I was reading this article on Slate.com about a number of subprime mortgage holders who are weathering the financial storm just fine. They have delinquency rates of around 3% in an area of finance where the national average is closer to 19%.
How is this possible?
The explanation that stuck with me came from Mark Pinsky, president and CEO of of the Opportunity Finance Network. “We have to be profitable, just not profit-maximizing.”
What sets the “good” subprime lenders apart is that they never bought into all the perverse incentives and “innovations” of the bad subprime lending system—the fees paid to mortgage brokers, the fancy offices, and the reliance on securitization. Like a bunch of present-day George Baileys, ethical subprime lenders evaluate applications carefully, don’t pay brokers big fees to rope customers into high-interest loans, and mostly hold onto the loans they make rather than reselling them. They focus less on quantity than on quality.
And in a world where Neil Cavuto is saying that “loaning to minorities and risky folks is a disaster,” minorities with tiny savings accounts are being served and are paying back their debts. The profits for these companies weren’t as high as they were for the big lenders (one CEO earns a “mere” $190,000/yr), but on the other hand, they are still running.
Compare this to the story that Nassim Nicholas Taleb tells about the wider financial markets (skip to 4:20). “We don’t have slack, it’s over-optimized.”
I keep thinking about the impending extinction of the Cavendish Banana a worldwide mono-culture that was propelled to the #1 spot when the previous favourite, the Gros Michel Banana was wiped out, also by disease. And of the injuries (careful about clicking that link) sustained by Super‑G skiers when their highly optimized gear turns against them during a crash. And of Koalas which have evolved to eat a tree no one else eats and who will die off when the trees do.
Then I think about apples which come in a variety of types, casual skiers who make it to the bottom of the hill eventually and raccoons who will eat just about anything. These are all generalists that manage to thrive in a variety of areas, and seem to be pretty good at adapting to massive changes to their environments.
We’re in the midst of the 6th mass extinction in earth’s history and it’s the specialists, with their highly optimized, fragile ecological niches that are going to go first. Cockroaches will still be here when it’s all over, I imagine.
The rule is clear. When things are stable, specialization and optimization is the recipe for success. When things are bumpy, allowing some of the inefficiency that comes from flexibility is probably the thing that will let you survive.

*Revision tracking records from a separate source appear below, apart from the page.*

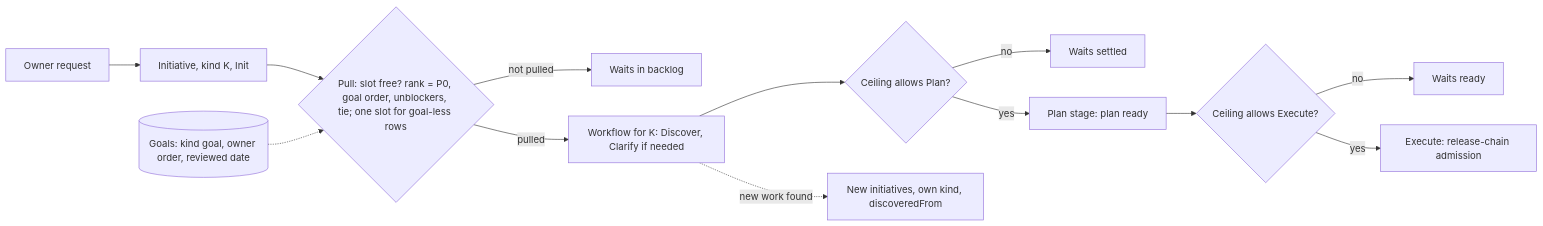
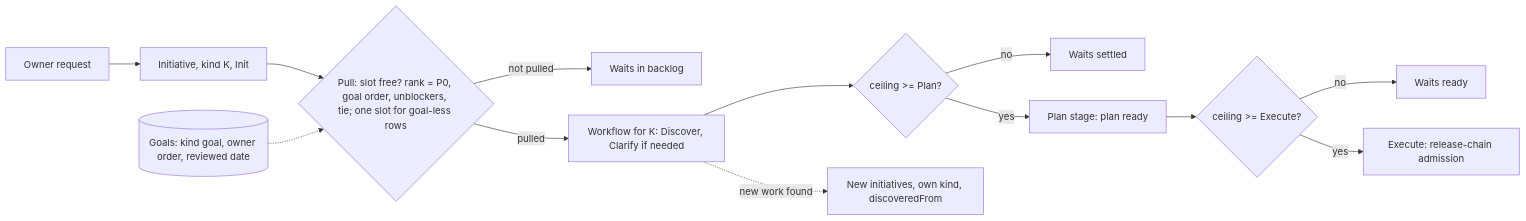
One commit to vantt/forgent changed the diagram in plans/discussions/ds-3in4yb5thk-backlog-to-ready-pipeline/DISCUSSION.md. Above: the diagram before and after it, drawn with Mermaid. The commit also changed other lines of this file, not shown here.

Commit message:
discussion(backlog-to-ready-pipeline): settle the stored ceiling (D7)

````diff
--- a/plans/discussions/ds-3in4yb5thk-backlog-to-ready-pipeline/DISCUSSION.md
+++ b/plans/discussions/ds-3in4yb5thk-backlog-to-ready-pipeline/DISCUSSION.md
@@ -129,15 +134,15 @@
 ```mermaid
 flowchart LR
   R[Owner request] --> I[Initiative, kind K, Init]
   I --> PULL{Pull: slot free? rank = P0, goal order, unblockers, tie; one slot for goal-less rows}
   PULL -- not pulled --> WAIT[Waits in backlog]
   PULL -- pulled --> WF[Workflow for K: Discover, Clarify if needed]
-  WF --> C1{Ceiling allows Plan?}
+  WF --> C1{ceiling >= Plan?}
   C1 -- no --> H1[Waits settled]
   C1 -- yes --> PL[Plan stage: plan ready]
-  PL --> C2{Ceiling allows Execute?}
+  PL --> C2{ceiling >= Execute?}
   C2 -- no --> H2[Waits ready]
   C2 -- yes --> EX[Execute: release-chain admission]
   WF -. new work found .-> NEW[New initiatives, own kind, discoveredFrom]
   G[(Goals: kind goal, owner order, reviewed date)] -.-> PULL
 ```
````
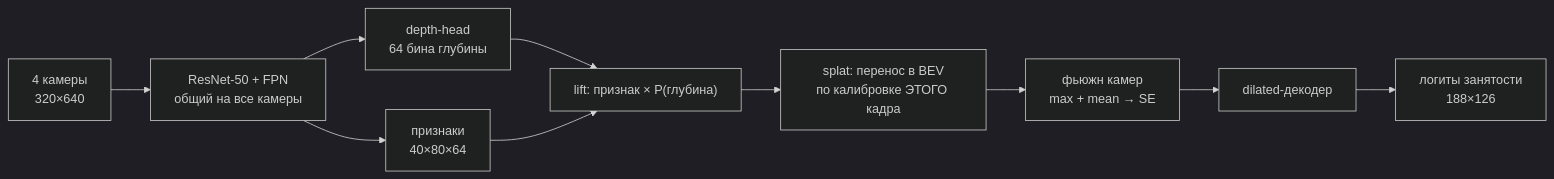
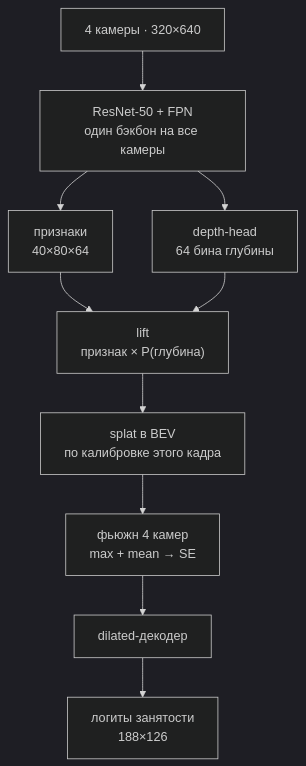
The diagram in README.md (iluuua/aidao-2025-bev-occupancy), drawn with Mermaid (dark theme) before and after one commit.

Commit message:
README: вертикальная схема пайплайна вместо горизонтальной
В колонке README горизонтальный flowchart сжимался до нечитаемого.

````diff
--- a/README.md
+++ b/README.md
@@ -30,12 +30,12 @@
 ```mermaid
-flowchart LR
-    A["4 камеры<br/>320×640"] --> B["ResNet-50 + FPN<br/>общий на все камеры"]
+flowchart TD
+    A["4 камеры · 320×640"] --> B["ResNet-50 + FPN<br/>один бэкбон на все камеры"]
+    B --> D["признаки<br/>40×80×64"]
     B --> C["depth-head<br/>64 бина глубины"]
-    B --> D["признаки<br/>40×80×64"]
+    D --> E["lift<br/>признак × P(глубина)"]
     C --> E
-    D --> E["lift: признак × P(глубина)"]
-    E --> F["splat: перенос в BEV<br/>по калибровке ЭТОГО кадра"]
-    F --> G["фьюжн камер<br/>max + mean → SE"]
+    E --> F["splat в BEV<br/>по калибровке этого кадра"]
+    F --> G["фьюжн 4 камер<br/>max + mean → SE"]
     G --> H["dilated-декодер"]
     H --> I["логиты занятости<br/>188×126"]
 ```
````
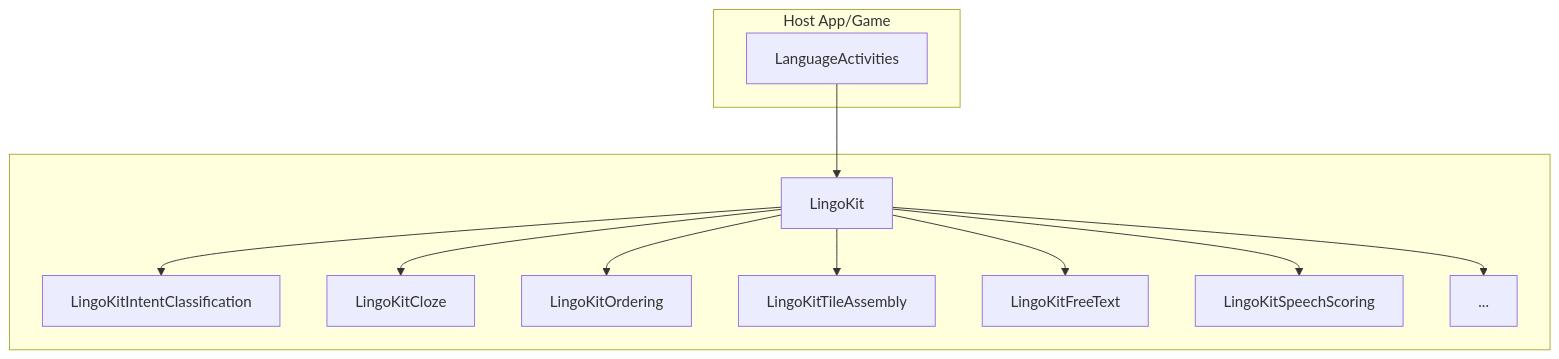
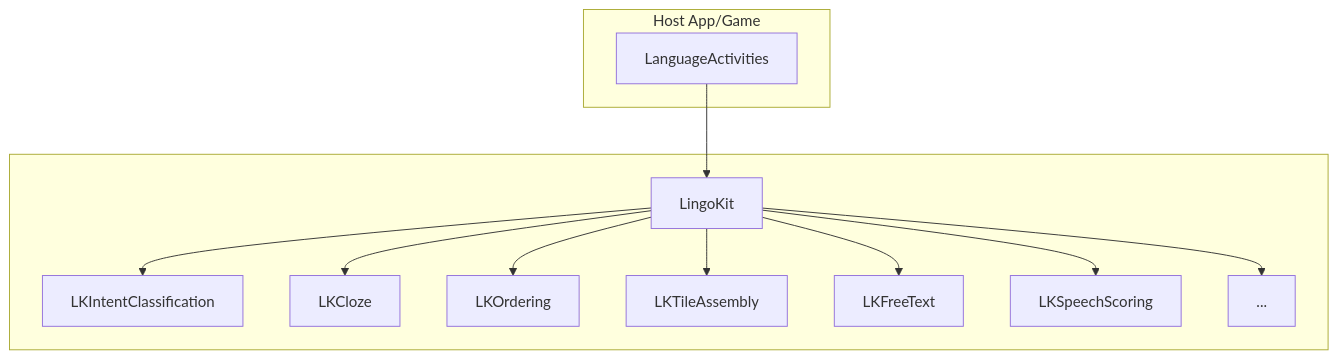
One commit to thatfactory/lingokit changed the diagram in README.md. Above: the diagram before and after it, drawn with Mermaid. The commit also changed other lines of this file and 9 other files, not shown here.

````diff
--- a/README.md
+++ b/README.md
@@ -25,28 +25,28 @@
 ```mermaid
 flowchart TB
   subgraph HOST["Host App/Game"]
     ACTIVITIES["LanguageActivities"]
   end
 
   subgraph LK[" "]
     ALL["LingoKit"]
 
-    IC["LingoKitIntentClassification"]
-    CLOZE["LingoKitCloze"]
-    ORDER["LingoKitOrdering"]
-    TILES["LingoKitTileAssembly"]
-    FTXT["LingoKitFreeText"]
-    SPEECH["LingoKitSpeechScoring"]
+    IC["LKIntentClassification"]
+    CLOZE["LKCloze"]
+    ORDER["LKOrdering"]
+    TILES["LKTileAssembly"]
+    FTXT["LKFreeText"]
+    SPEECH["LKSpeechScoring"]
     ETC["..."]
   end
 
   ACTIVITIES --> ALL
 
   ALL --> IC
   ALL --> CLOZE
   ALL --> ORDER
   ALL --> TILES
   ALL --> FTXT
   ALL --> SPEECH
   ALL --> ETC
 ```
````
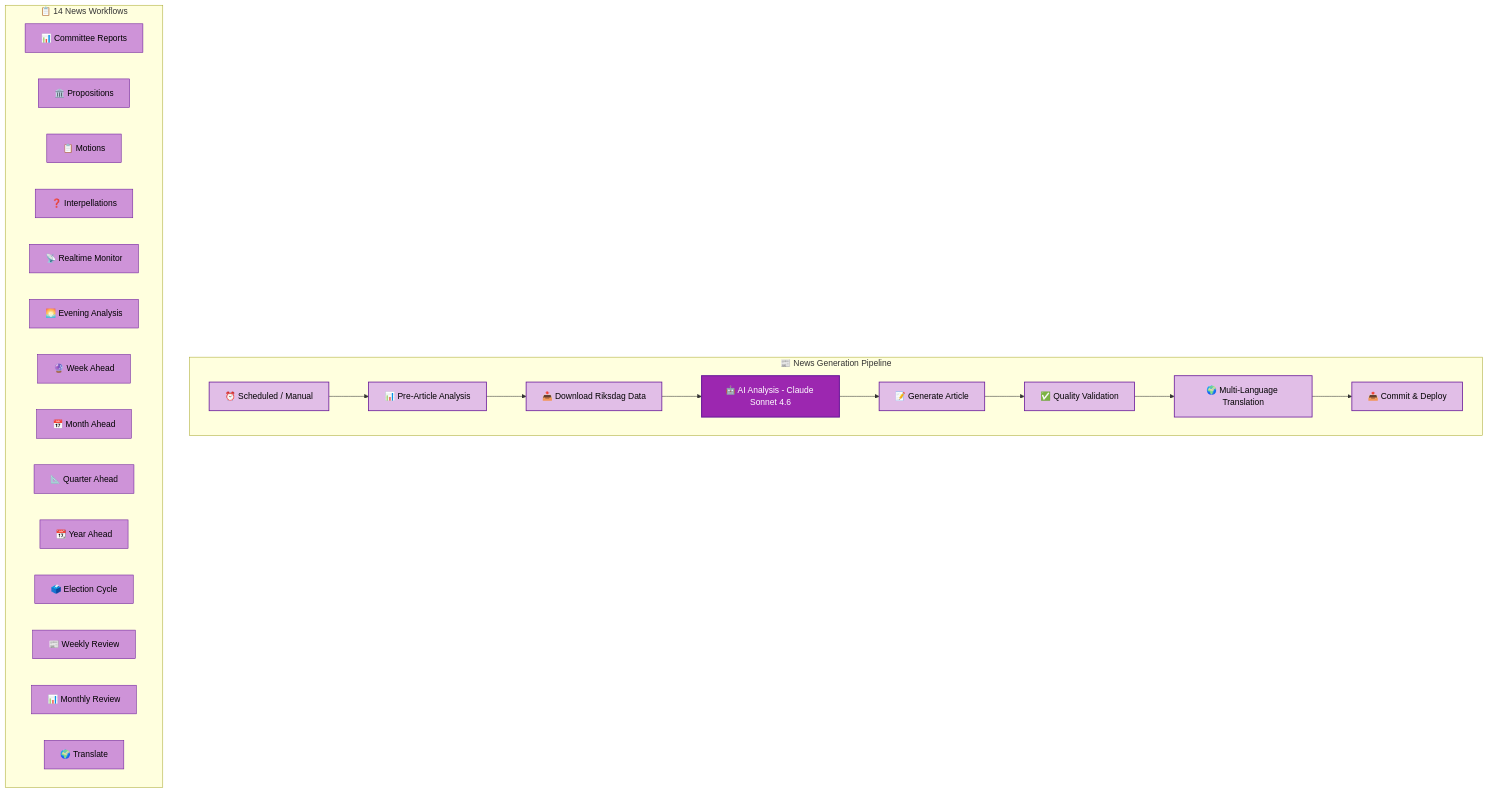
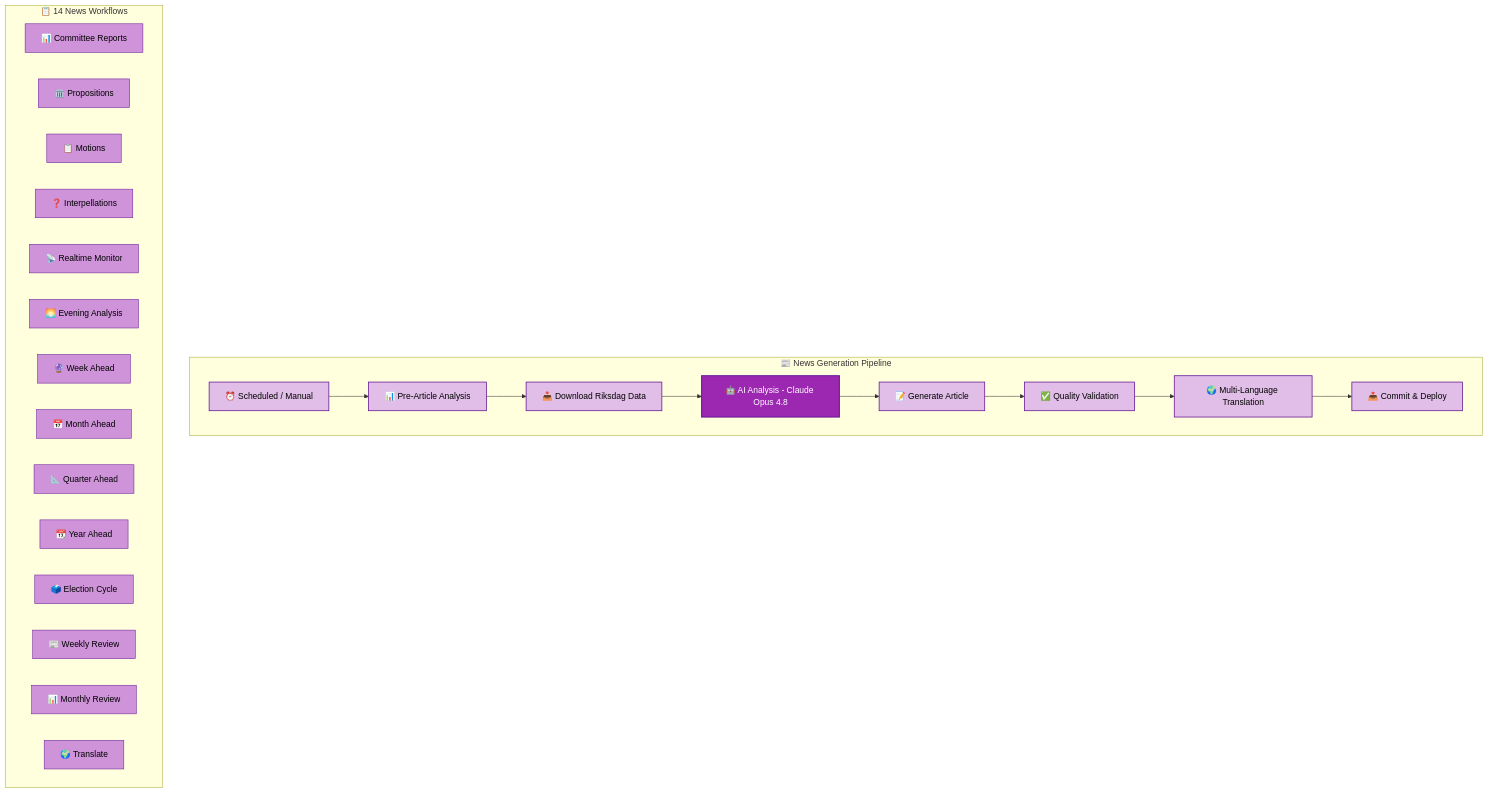
Before and after one commit to Hack23/riksdagsmonitor: the tenth of 20 diagrams in WORKFLOWS.md, drawn with Mermaid. The commit also changed other lines of this file and 42 other files, not shown here.

Commit message:
Switch agentic workflows to claude-opus-4.8 (translate stays sonnet-4.6)

````diff
--- a/WORKFLOWS.md
+++ b/WORKFLOWS.md
@@ -739,37 +742,37 @@
 ```mermaid
 flowchart TD
     subgraph "📰 News Generation Pipeline"
         Trigger[⏰ Scheduled / Manual] --> PreAnalysis[📊 Pre-Article Analysis]
         PreAnalysis --> Download[📥 Download Riksdag Data]
-        Download --> AIAnalysis[🤖 AI Analysis - Claude Sonnet 4.6]
+        Download --> AIAnalysis[🤖 AI Analysis - Claude Opus 4.8]
         AIAnalysis --> Generate[📝 Generate Article]
         Generate --> QualityCheck[✅ Quality Validation]
         QualityCheck --> Translate[🌍 Multi-Language Translation]
         Translate --> Deploy[📤 Commit & Deploy]
     end
 
     subgraph "📋 14 News Workflows"
         W1[📊 Committee Reports]
         W2[🏛️ Propositions]
         W3[📋 Motions]
         W4[❓ Interpellations]
         W5[📡 Realtime Monitor]
         W6[🌅 Evening Analysis]
         W7[🔮 Week Ahead]
         W8[📅 Month Ahead]
         W9[📐 Quarter Ahead]
         W10[📆 Year Ahead]
         W11[🗳️ Election Cycle]
         W12[📰 Weekly Review]
         W13[📊 Monthly Review]
         W14[🌍 Translate]
     end
 
     classDef pipeline fill:#e1bee7,stroke:#6a1b9a,stroke-width:1.5px,color:black
     classDef workflow fill:#ce93d8,stroke:#6a1b9a,stroke-width:1px,color:black
     classDef ai fill:#9C27B0,stroke:#6a1b9a,stroke-width:2px,color:white
 
     class Trigger,PreAnalysis,Download,Generate,QualityCheck,Translate,Deploy pipeline
     class AIAnalysis ai
     class W1,W2,W3,W4,W5,W6,W7,W8,W9,W10,W11,W12,W13,W14 workflow
 ```
````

The mistake of the latest market crash seems to be that all the incentives and all the players were aligned to act as if the boom in housing prices was a stable situation that would last and last. You’d think that by now, the financial markets would have learned their lesson.